Keep in mind that the black spots are not caused by bruising or rotting because they form on both sides of the avocado and can be found all over its surface. These fungi also don’t affect the taste or quality of the fruit inside which is why it’s still safe to eat a brown spot avocado once you remove any affected parts from its skin.

Preventing Black Spots on Avocados

To avoid getting anthracnose spores onto your fresh produce like avocados, always thoroughly wash your hands before handling them as well as using gloves when possible (especially if working with multiple fruits).

Storing Avocados for Extended Freshness

Avocados are best consumed within one or two days after buying them because they can rot easily if left out at room temperature too long.

One effective way of prolonging their freshness is by slicing off both ends (with as little flesh removed from its middle as possible) before wrapping tightly with plastic wrap and placing inside a sealed container, this method works great for other products like strawberries, apples, bananas, etc).

Can An Avocado Be Too Ripe?

Avocados can be too ripe, so it is best to eat an avocado once it becomes dark green in color.
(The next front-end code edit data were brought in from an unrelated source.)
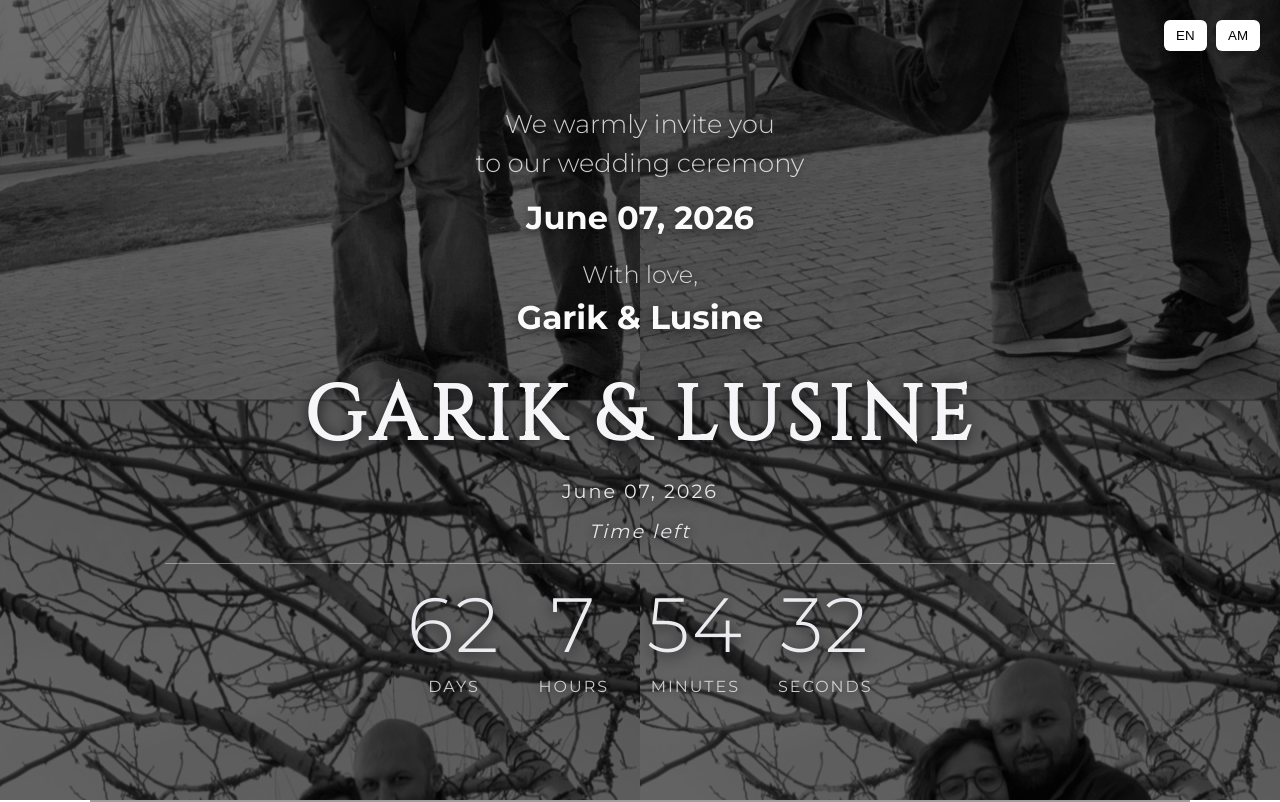
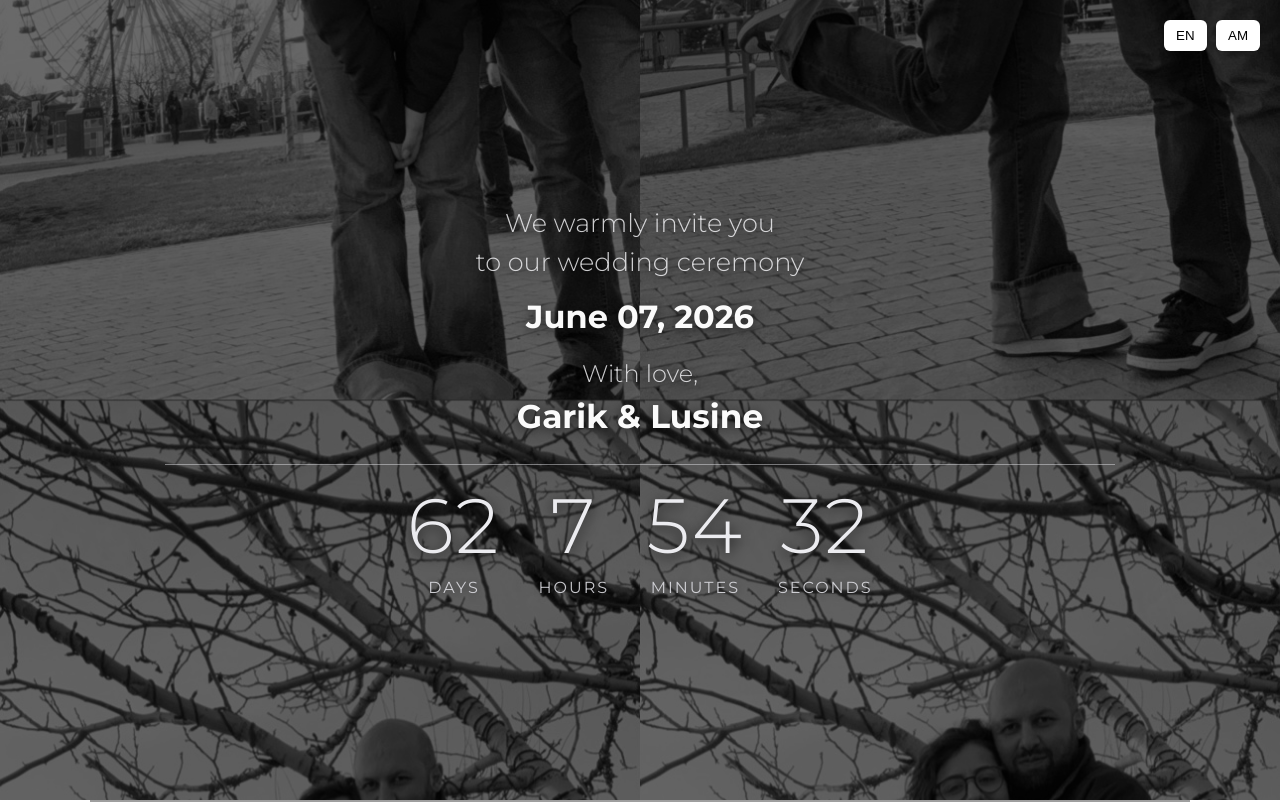
Before and after one commit to CloudSorcerer/wedding, a plain HTML site: page index.html in a window 1280 px wide. Shown: the top 802 px of the page. Drawn offline with Linux system fonts and the light colour scheme; grey boxes are pictures that could not be loaded.

Commit message:
change date /time part

```diff
--- a/index.html
+++ b/index.html
@@ -365,9 +365,11 @@
                 Garik & Lusine
             </div>
 
+            <!--
             <h1 id="names">Garik & Lusine</h1>
             <p id="date" class="hero-date">June 07, 2026</p>
             <p id="count-text" class="count-text">Time left</p>
+            -->
 
             <div class="countdown">
                 <div class="count-item"><span id="days">00</span><span id="t_days">Days</span></div>
@@ -457,8 +459,8 @@
             document.getElementById("invite-subtext").innerHTML = t.inviteSubtext;
             document.getElementById("invite-names-block").innerHTML = t.inviteNames;
 
-            document.getElementById("names").innerHTML = t.names;
-            document.getElementById("date").innerHTML = t.date;
+            //document.getElementById("names").innerHTML = t.names;
+            //document.getElementById("date").innerHTML = t.date;
             document.getElementById("t_days").innerHTML = t.days;
             document.getElementById("t_hours").innerHTML = t.hours;
             document.getElementById("t_minutes").innerHTML = t.minutes;
```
Brown spots in avocados are not a sign of spoilage and you do not have to discard the avocados with brown spots if they are still firm.
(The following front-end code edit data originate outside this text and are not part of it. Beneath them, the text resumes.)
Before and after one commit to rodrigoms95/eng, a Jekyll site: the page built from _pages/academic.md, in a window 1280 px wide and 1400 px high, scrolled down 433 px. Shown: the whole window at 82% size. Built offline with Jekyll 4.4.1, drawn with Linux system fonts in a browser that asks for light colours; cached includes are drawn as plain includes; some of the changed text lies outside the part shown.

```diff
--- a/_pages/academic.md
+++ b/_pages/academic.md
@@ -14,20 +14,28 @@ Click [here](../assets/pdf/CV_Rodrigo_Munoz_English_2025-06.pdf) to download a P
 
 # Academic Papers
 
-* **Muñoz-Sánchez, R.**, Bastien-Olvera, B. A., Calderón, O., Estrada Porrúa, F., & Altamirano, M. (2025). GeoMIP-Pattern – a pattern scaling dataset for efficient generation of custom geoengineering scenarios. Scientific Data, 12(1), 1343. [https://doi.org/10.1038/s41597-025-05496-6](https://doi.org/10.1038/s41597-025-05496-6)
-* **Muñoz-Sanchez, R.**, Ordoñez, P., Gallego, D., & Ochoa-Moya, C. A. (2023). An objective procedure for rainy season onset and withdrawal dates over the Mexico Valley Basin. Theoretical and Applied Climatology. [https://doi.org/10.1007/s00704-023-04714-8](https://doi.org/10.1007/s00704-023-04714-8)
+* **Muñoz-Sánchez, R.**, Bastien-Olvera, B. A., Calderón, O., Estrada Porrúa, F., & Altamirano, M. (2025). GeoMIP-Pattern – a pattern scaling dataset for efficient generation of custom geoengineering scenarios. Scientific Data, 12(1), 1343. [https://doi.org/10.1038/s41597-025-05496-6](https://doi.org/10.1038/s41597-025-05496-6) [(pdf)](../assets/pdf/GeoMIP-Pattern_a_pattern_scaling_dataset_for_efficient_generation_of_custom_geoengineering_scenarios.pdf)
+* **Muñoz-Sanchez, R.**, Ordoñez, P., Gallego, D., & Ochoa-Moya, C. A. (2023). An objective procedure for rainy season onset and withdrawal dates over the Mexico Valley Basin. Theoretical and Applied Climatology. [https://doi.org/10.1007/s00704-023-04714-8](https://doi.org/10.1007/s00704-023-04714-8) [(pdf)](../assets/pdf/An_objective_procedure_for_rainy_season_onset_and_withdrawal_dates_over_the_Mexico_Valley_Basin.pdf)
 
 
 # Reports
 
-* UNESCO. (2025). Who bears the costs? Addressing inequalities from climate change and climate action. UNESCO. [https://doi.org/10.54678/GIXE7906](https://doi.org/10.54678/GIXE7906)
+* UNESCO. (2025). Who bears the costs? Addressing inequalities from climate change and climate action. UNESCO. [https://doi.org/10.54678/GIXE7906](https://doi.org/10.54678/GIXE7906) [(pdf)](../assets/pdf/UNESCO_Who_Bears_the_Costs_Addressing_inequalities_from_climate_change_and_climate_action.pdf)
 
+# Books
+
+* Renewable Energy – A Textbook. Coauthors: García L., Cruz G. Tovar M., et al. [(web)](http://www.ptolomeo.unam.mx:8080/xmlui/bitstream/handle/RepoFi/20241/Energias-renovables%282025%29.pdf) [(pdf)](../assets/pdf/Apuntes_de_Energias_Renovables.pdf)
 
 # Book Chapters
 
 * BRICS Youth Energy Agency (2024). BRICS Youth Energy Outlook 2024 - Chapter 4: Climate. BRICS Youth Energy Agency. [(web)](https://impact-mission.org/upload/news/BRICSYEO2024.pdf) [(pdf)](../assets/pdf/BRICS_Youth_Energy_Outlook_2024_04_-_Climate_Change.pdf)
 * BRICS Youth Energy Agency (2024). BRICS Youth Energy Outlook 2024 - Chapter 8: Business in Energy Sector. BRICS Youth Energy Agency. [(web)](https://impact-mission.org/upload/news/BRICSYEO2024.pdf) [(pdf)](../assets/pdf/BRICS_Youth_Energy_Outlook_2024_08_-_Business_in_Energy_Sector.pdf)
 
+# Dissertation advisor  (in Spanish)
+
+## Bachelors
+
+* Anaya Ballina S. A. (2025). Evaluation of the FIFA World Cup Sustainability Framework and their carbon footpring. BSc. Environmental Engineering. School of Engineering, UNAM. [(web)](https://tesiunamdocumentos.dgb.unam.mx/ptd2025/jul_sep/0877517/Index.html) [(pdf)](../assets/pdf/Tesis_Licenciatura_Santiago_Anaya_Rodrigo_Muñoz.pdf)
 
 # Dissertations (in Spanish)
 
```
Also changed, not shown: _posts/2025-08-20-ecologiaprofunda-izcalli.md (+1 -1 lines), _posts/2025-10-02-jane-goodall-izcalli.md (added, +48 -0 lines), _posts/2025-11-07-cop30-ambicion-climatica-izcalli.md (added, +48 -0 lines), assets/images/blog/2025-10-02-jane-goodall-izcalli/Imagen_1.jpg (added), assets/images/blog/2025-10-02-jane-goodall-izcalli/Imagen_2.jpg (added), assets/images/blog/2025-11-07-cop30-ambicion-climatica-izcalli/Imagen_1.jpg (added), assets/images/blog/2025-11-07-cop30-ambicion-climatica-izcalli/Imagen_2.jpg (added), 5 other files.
How To Soften The Avocado?

Sometimes, avocado is just too hard to cut. It’s not ripe enough, and the flesh can’t be scooped out with a spoon.

The best method to soften an avocado is to use a paper bag and put the avocado in it. Roll up and close, place it on your kitchen counter out of sunlight, and let it sit for a day or two.
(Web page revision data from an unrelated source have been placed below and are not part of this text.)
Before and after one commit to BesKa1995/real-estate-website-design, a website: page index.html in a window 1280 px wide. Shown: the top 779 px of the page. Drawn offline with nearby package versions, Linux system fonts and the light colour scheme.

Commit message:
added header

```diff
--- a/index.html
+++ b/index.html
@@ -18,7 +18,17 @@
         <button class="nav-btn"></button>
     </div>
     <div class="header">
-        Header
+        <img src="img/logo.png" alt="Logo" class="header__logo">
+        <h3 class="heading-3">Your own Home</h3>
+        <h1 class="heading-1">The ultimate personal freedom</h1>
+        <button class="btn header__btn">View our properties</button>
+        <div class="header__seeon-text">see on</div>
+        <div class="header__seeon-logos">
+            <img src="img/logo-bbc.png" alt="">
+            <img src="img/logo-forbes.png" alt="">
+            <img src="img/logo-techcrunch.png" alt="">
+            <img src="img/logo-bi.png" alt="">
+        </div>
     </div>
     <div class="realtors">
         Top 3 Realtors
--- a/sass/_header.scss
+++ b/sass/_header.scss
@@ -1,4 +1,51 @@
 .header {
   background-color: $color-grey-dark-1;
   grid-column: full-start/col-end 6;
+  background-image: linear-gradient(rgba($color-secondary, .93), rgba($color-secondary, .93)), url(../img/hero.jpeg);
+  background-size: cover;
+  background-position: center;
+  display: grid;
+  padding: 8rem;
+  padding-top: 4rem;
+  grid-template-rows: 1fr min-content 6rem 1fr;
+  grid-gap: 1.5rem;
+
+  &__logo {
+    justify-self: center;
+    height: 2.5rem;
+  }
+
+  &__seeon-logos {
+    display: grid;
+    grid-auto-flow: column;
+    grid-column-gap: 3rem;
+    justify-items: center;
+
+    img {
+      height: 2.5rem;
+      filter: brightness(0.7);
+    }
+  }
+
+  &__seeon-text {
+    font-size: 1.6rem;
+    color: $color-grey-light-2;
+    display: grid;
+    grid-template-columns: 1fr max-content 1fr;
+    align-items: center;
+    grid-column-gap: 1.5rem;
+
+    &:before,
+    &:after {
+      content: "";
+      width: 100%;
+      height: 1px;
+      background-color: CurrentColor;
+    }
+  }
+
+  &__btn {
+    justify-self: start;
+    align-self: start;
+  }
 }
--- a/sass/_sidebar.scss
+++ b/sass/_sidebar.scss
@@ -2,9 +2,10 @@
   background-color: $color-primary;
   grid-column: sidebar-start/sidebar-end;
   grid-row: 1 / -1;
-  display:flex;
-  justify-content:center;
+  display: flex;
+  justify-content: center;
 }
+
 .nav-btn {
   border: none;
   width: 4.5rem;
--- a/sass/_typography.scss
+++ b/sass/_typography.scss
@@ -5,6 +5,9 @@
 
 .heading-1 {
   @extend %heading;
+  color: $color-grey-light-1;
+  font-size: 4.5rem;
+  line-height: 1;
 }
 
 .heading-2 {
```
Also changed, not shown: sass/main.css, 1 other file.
The brown paper bag trick is an old-school tip that has been around for years, but how does it work? The answer: ethylene gas. Avocados produce this type of gas which can be released slowly – causing avocados to ripen at their own pace – or sped up by putting them in containers (a paper bag works best) that concentrate the gas. When you use the paper bag technique, avocado will usually be ready in about four days, or less if keeping track daily helps indicate progress.

Is It Safe to Eat Avocado Seeds?

It’s not recommended to eat avocado seeds.

A lot of people think that you can eat the whole fruit, including the seed or pit at its center. But this is not true.

The skin and seed need to be removed before eating it because they’re difficult to digest, with a bitter flavor that’s unpleasant for many people.

Final Thoughts on Avocado Brown Spots

Brown spots in avocado are safe to eat. This is because they’re just harmless brown patches on the skin that come from being exposed to air and natural oxidation.

Avocados should be consumed as soon as possible after cutting or buying, but if you do have a brown spot in your avocado and want to save it for later, store it separately with plastic wrap.

I hope this article answered all of your questions about the brown spots in avocados and that you learned something new today!